Activity: Leave out the pictures and output the data verbatim.

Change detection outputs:
····················
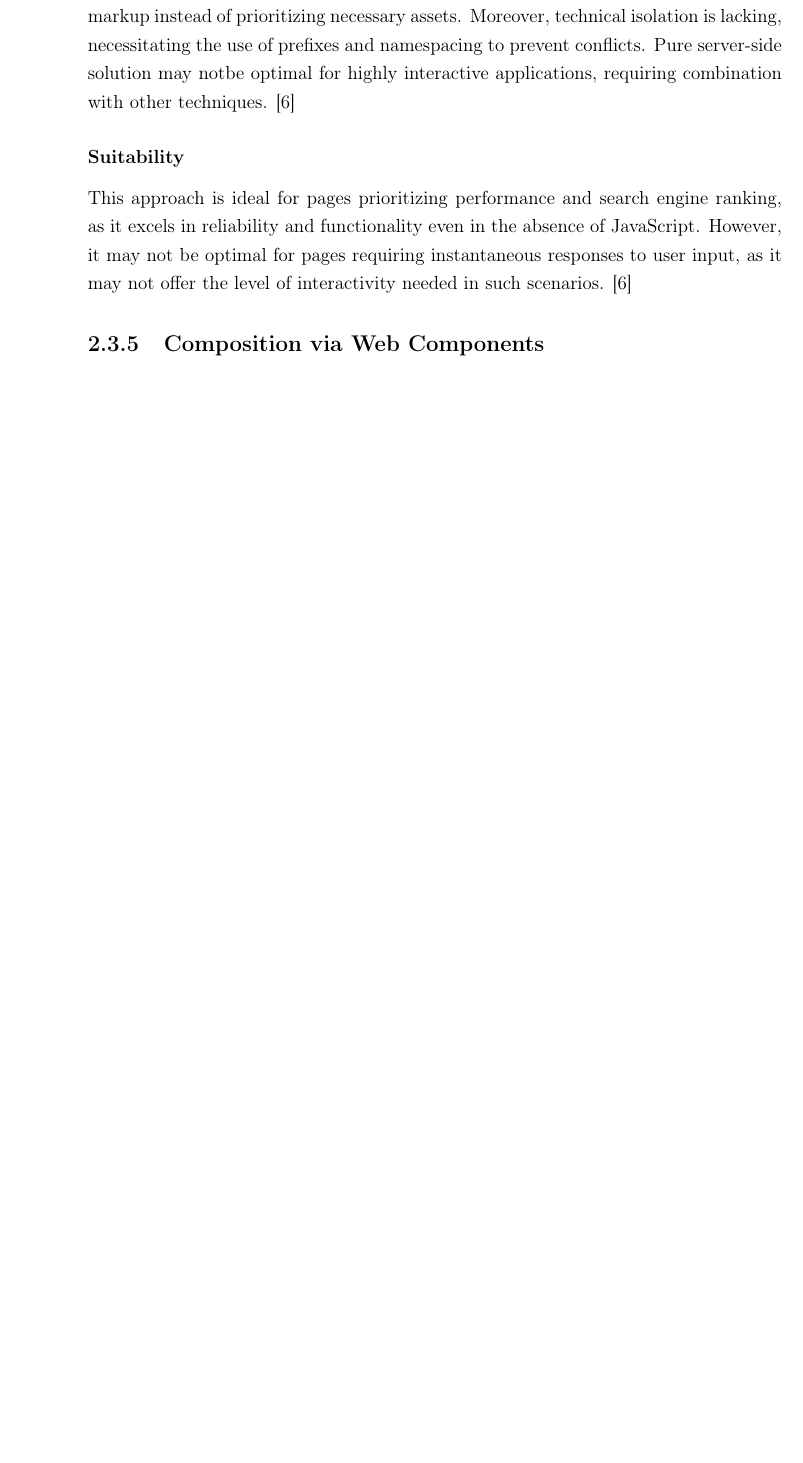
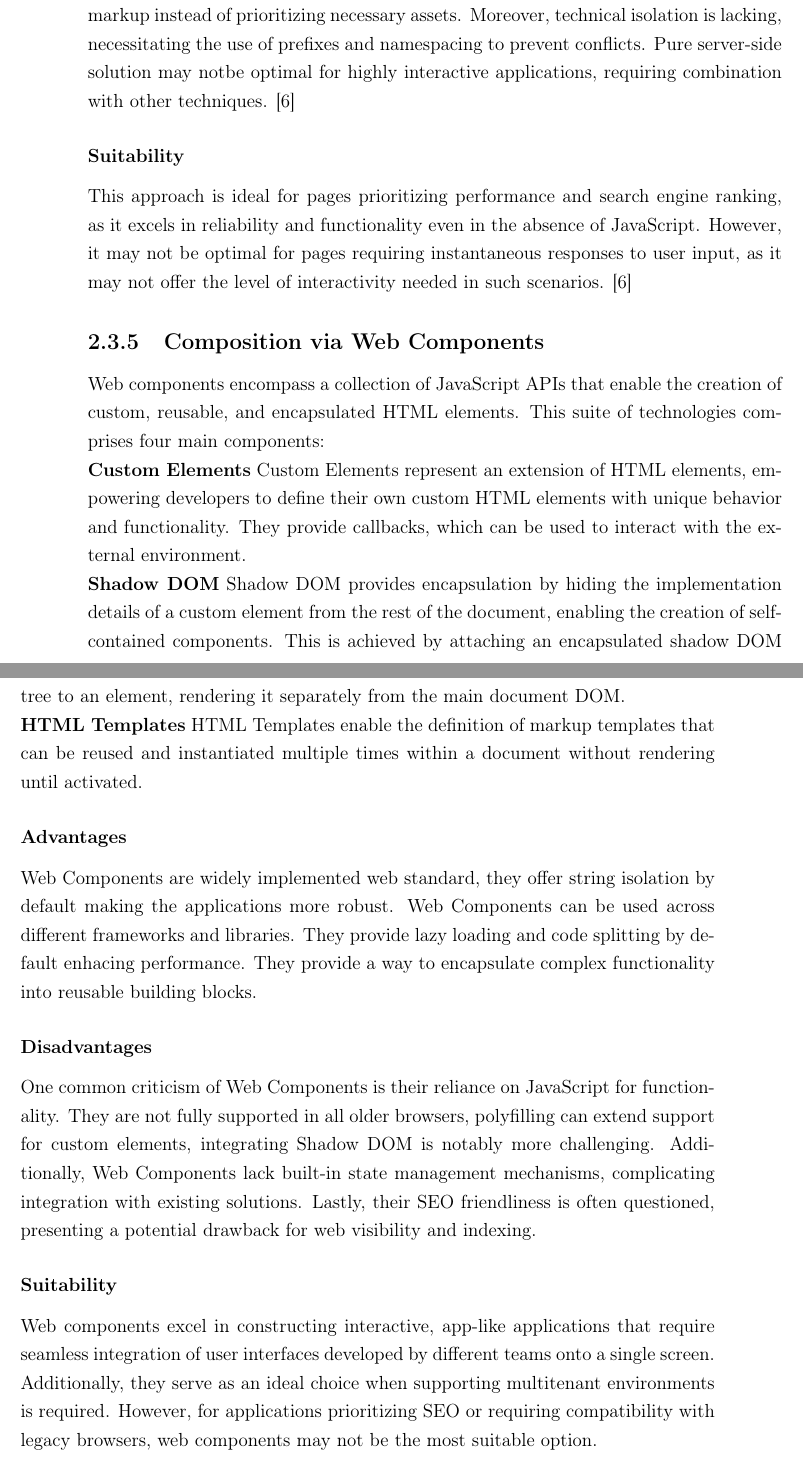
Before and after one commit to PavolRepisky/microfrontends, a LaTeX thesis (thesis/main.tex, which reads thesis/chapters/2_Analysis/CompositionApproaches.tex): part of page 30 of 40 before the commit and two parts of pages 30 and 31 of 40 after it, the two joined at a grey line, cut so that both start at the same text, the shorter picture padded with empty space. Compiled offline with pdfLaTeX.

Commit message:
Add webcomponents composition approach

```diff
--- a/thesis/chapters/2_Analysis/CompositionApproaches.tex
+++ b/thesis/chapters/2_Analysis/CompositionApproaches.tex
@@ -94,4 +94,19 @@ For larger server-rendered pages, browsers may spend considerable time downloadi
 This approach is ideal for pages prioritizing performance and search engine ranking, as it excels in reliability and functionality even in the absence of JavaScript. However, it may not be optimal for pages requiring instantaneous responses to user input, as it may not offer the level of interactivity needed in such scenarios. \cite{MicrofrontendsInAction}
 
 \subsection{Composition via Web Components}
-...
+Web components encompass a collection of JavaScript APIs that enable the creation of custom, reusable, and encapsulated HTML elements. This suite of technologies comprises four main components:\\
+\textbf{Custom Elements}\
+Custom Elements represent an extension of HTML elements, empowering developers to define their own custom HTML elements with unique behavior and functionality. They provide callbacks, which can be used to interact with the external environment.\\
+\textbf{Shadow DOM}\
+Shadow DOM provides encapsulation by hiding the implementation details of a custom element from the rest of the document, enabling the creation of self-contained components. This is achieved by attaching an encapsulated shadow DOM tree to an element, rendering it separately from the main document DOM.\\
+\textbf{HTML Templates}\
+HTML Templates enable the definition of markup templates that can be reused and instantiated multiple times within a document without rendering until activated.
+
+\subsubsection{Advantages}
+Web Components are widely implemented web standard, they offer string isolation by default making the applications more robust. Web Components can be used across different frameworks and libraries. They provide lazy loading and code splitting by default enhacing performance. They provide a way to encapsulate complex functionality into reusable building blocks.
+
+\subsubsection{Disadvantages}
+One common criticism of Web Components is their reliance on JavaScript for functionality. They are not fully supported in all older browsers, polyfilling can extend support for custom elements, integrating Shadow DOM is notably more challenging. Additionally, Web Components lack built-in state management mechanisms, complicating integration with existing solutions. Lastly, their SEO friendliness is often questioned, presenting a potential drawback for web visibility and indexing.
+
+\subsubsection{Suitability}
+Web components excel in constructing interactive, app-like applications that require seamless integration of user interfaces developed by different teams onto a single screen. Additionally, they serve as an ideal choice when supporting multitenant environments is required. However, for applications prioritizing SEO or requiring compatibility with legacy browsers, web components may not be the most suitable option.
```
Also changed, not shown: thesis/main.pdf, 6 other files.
····················
Solution for this task:
Before and after one commit to PavolRepisky/microfrontends, a LaTeX thesis (thesis/main.tex, which reads thesis/chapters/2_Analysis/CompositionApproaches.tex): part of page 30 of 40 before the commit and two parts of pages 30 and 31 of 40 after it, the two joined at a grey line, cut so that both start at the same text, the shorter picture padded with empty space. Compiled offline with pdfLaTeX.

Commit message:
Add webcomponents composition approach

```diff
--- a/thesis/chapters/2_Analysis/CompositionApproaches.tex
+++ b/thesis/chapters/2_Analysis/CompositionApproaches.tex
@@ -94,4 +94,19 @@ For larger server-rendered pages, browsers may spend considerable time downloadi
 This approach is ideal for pages prioritizing performance and search engine ranking, as it excels in reliability and functionality even in the absence of JavaScript. However, it may not be optimal for pages requiring instantaneous responses to user input, as it may not offer the level of interactivity needed in such scenarios. \cite{MicrofrontendsInAction}
 
 \subsection{Composition via Web Components}
-...
+Web components encompass a collection of JavaScript APIs that enable the creation of custom, reusable, and encapsulated HTML elements. This suite of technologies comprises four main components:\\
+\textbf{Custom Elements}\
+Custom Elements represent an extension of HTML elements, empowering developers to define their own custom HTML elements with unique behavior and functionality. They provide callbacks, which can be used to interact with the external environment.\\
+\textbf{Shadow DOM}\
+Shadow DOM provides encapsulation by hiding the implementation details of a custom element from the rest of the document, enabling the creation of self-contained components. This is achieved by attaching an encapsulated shadow DOM tree to an element, rendering it separately from the main document DOM.\\
+\textbf{HTML Templates}\
+HTML Templates enable the definition of markup templates that can be reused and instantiated multiple times within a document without rendering until activated.
+
+\subsubsection{Advantages}
+Web Components are widely implemented web standard, they offer string isolation by default making the applications more robust. Web Components can be used across different frameworks and libraries. They provide lazy loading and code splitting by default enhacing performance. They provide a way to encapsulate complex functionality into reusable building blocks.
+
+\subsubsection{Disadvantages}
+One common criticism of Web Components is their reliance on JavaScript for functionality. They are not fully supported in all older browsers, polyfilling can extend support for custom elements, integrating Shadow DOM is notably more challenging. Additionally, Web Components lack built-in state management mechanisms, complicating integration with existing solutions. Lastly, their SEO friendliness is often questioned, presenting a potential drawback for web visibility and indexing.
+
+\subsubsection{Suitability}
+Web components excel in constructing interactive, app-like applications that require seamless integration of user interfaces developed by different teams onto a single screen. Additionally, they serve as an ideal choice when supporting multitenant environments is required. However, for applications prioritizing SEO or requiring compatibility with legacy browsers, web components may not be the most suitable option.
```
Also changed, not shown: thesis/main.pdf, 6 other files.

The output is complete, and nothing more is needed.